**TASK TO CARRY OUT:** Return each record word for word and omit the pictures.

**INPUT:**
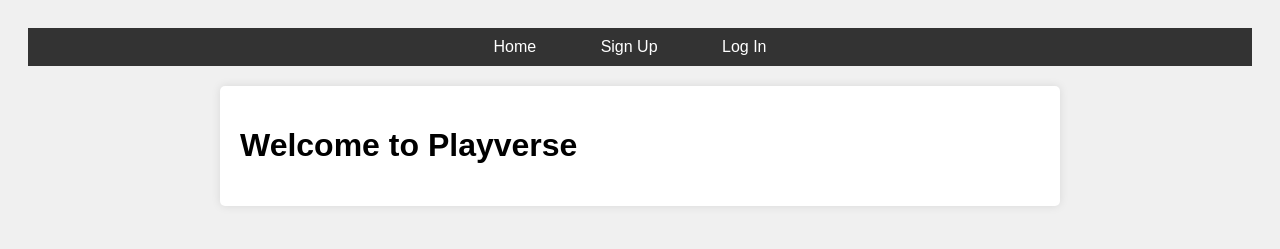
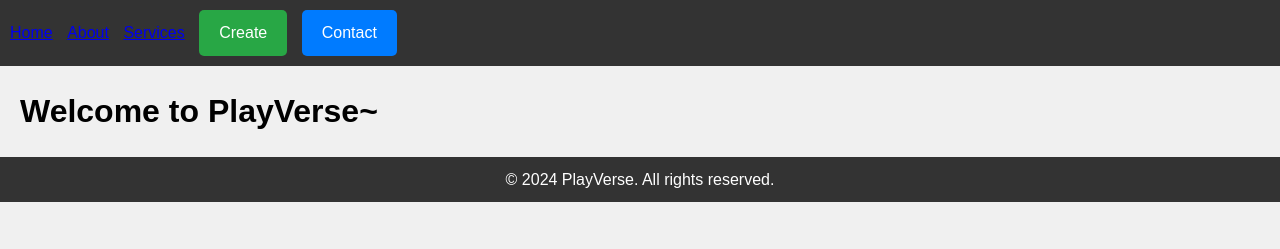
Before and after one commit to IsmailHoWha/playverse, a website: page index.html in a window 1280 px wide. Drawn offline with Linux system fonts and the light colour scheme.

Commit message:
Updated index.html and styles.css with new buttons and alignment

```diff
--- a/index.html
+++ b/index.html
@@ -1,30 +1,33 @@
-<!-- index.html -->
 <!DOCTYPE html>
 <html lang="en">
 <head>
     <meta charset="UTF-8">
     <meta name="viewport" content="width=device-width, initial-scale=1.0">
-    <title>Playverse</title>
-    <link rel="stylesheet" href="styles.css">
+    <title>Your Website Title</title>
+    <link rel="stylesheet" href="styles.css"> <!-- Link to your CSS file -->
 </head>
 <body>
     <header>
         <nav>
-            <ul>
-                <li><a href="index.html">Home</a></li>
-                <li><a href="signup.html">Sign Up</a></li>
-                <li><a href="login.html">Log In</a></li>
+            <ul class="nav-list">
+                <!-- Existing navigation items -->
+                <li><a href="#">Home</a></li>
+                <li><a href="#">About</a></li>
+                <li><a href="#">Services</a></li>
+                <!-- New buttons aligned to the left -->
+                <li><a href="#" class="button create-button">Create</a></li>
+                <li><a href="#" class="button">Contact</a></li>
             </ul>
         </nav>
     </header>
 
     <main>
-        <h1>Welcome to Playverse</h1>
-        <!-- Your main content here -->
+        <h1>Welcome to PlayVerse~</h1>
+        <!-- Your main content goes here -->
     </main>
 
     <footer>
-        <!-- Footer content -->
+        &copy; 2024 PlayVerse. All rights reserved.
     </footer>
 </body>
 </html>
--- a/styles.css
+++ b/styles.css
@@ -1,49 +1,74 @@
 /* styles.css */
+
+/* Reset default margin and padding */
+* {
+    margin: 0;
+    padding: 0;
+    box-sizing: border-box;
+}
+
+/* Body styles */
 body {
     font-family: Arial, sans-serif;
+    line-height: 1.6;
     background-color: #f0f0f0;
-    padding: 20px;
 }
 
+/* Header styles */
 header {
     background-color: #333;
     color: #fff;
     padding: 10px 0;
 }
 
-nav ul {
+/* Navigation styles */
+nav {
+    text-align: left;
+}
+
+.nav-list {
     list-style-type: none;
     margin: 0;
     padding: 0;
-    text-align: center;
 }
 
-nav ul li {
-    display: inline;
-    margin-right: 20px;
+.nav-list li {
+    display: inline-block;
+    margin-left: 10px;
 }
 
-nav ul li a {
+/* Button styles */
+.button {
+    display: inline-block;
+    padding: 10px 20px;
+    background-color: #007bff;
     color: #fff;
     text-decoration: none;
-    padding: 10px 20px;
     border-radius: 5px;
+    transition: background-color 0.3s ease;
 }
 
-nav ul li a:hover {
-    background-color: #555;
+.button:hover {
+    background-color: #0056b3;
 }
 
-main {
-    max-width: 800px;
-    margin: 20px auto;
-    padding: 20px;
-    background-color: #fff;
-    border-radius: 5px;
-    box-shadow: 0 0 10px rgba(0, 0, 0, 0.1);
+.create-button {
+    background-color: #28a745; /* Different color for the Create button */
 }
 
+.create-button:hover {
+    background-color: #218838;
+}
+
+/* Main content styles */
+main {
+    padding: 20px;
+}
+
+/* Footer styles */
 footer {
+    background-color: #333;
+    color: #fff;
     text-align: center;
     padding: 10px 0;
 }
```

**ANSWER BOX:**
Before and after one commit to IsmailHoWha/playverse, a website: page index.html in a window 1280 px wide. Drawn offline with Linux system fonts and the light colour scheme.

Commit message:
Updated index.html and styles.css with new buttons and alignment

```diff
--- a/index.html
+++ b/index.html
@@ -1,30 +1,33 @@
-<!-- index.html -->
 <!DOCTYPE html>
 <html lang="en">
 <head>
     <meta charset="UTF-8">
     <meta name="viewport" content="width=device-width, initial-scale=1.0">
-    <title>Playverse</title>
-    <link rel="stylesheet" href="styles.css">
+    <title>Your Website Title</title>
+    <link rel="stylesheet" href="styles.css"> <!-- Link to your CSS file -->
 </head>
 <body>
     <header>
         <nav>
-            <ul>
-                <li><a href="index.html">Home</a></li>
-                <li><a href="signup.html">Sign Up</a></li>
-                <li><a href="login.html">Log In</a></li>
+            <ul class="nav-list">
+                <!-- Existing navigation items -->
+                <li><a href="#">Home</a></li>
+                <li><a href="#">About</a></li>
+                <li><a href="#">Services</a></li>
+                <!-- New buttons aligned to the left -->
+                <li><a href="#" class="button create-button">Create</a></li>
+                <li><a href="#" class="button">Contact</a></li>
             </ul>
         </nav>
     </header>
 
     <main>
-        <h1>Welcome to Playverse</h1>
-        <!-- Your main content here -->
+        <h1>Welcome to PlayVerse~</h1>
+        <!-- Your main content goes here -->
     </main>
 
     <footer>
-        <!-- Footer content -->
+        &copy; 2024 PlayVerse. All rights reserved.
     </footer>
 </body>
 </html>
--- a/styles.css
+++ b/styles.css
@@ -1,49 +1,74 @@
 /* styles.css */
+
+/* Reset default margin and padding */
+* {
+    margin: 0;
+    padding: 0;
+    box-sizing: border-box;
+}
+
+/* Body styles */
 body {
     font-family: Arial, sans-serif;
+    line-height: 1.6;
     background-color: #f0f0f0;
-    padding: 20px;
 }
 
+/* Header styles */
 header {
     background-color: #333;
     color: #fff;
     padding: 10px 0;
 }
 
-nav ul {
+/* Navigation styles */
+nav {
+    text-align: left;
+}
+
+.nav-list {
     list-style-type: none;
     margin: 0;
     padding: 0;
-    text-align: center;
 }
 
-nav ul li {
-    display: inline;
-    margin-right: 20px;
+.nav-list li {
+    display: inline-block;
+    margin-left: 10px;
 }
 
-nav ul li a {
+/* Button styles */
+.button {
+    display: inline-block;
+    padding: 10px 20px;
+    background-color: #007bff;
     color: #fff;
     text-decoration: none;
-    padding: 10px 20px;
     border-radius: 5px;
+    transition: background-color 0.3s ease;
 }
 
-nav ul li a:hover {
-    background-color: #555;
+.button:hover {
+    background-color: #0056b3;
 }
 
-main {
-    max-width: 800px;
-    margin: 20px auto;
-    padding: 20px;
-    background-color: #fff;
-    border-radius: 5px;
-    box-shadow: 0 0 10px rgba(0, 0, 0, 0.1);
+.create-button {
+    background-color: #28a745; /* Different color for the Create button */
 }
 
+.create-button:hover {
+    background-color: #218838;
+}
+
+/* Main content styles */
+main {
+    padding: 20px;
+}
+
+/* Footer styles */
 footer {
+    background-color: #333;
+    color: #fff;
     text-align: center;
     padding: 10px 0;
 }
```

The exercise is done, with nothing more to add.